Recorded information
=-=-=

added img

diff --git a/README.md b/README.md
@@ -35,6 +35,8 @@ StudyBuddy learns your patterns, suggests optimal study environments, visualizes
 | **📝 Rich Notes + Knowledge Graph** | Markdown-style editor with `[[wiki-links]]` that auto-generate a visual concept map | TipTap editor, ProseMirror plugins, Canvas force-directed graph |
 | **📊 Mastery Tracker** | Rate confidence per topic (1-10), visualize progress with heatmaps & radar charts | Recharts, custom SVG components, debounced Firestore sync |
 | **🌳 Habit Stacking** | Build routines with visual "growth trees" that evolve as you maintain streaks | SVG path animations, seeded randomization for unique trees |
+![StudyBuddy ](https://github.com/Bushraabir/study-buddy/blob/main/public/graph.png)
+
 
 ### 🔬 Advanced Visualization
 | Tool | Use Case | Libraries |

=-=-=

Throughout the data above, report every line that contains the string "with".

Exercise response
 | **📝 Rich Notes + Knowledge Graph** | Markdown-style editor with `[[wiki-links]]` that auto-generate a visual concept map | TipTap editor, ProseMirror plugins, Canvas force-directed graph |
 | **📊 Mastery Tracker** | Rate confidence per topic (1-10), visualize progress with heatmaps & radar charts | Recharts, custom SVG components, debounced Firestore sync |
 | **🌳 Habit Stacking** | Build routines with visual "growth trees" that evolve as you maintain streaks | SVG path animations, seeded randomization for unique trees |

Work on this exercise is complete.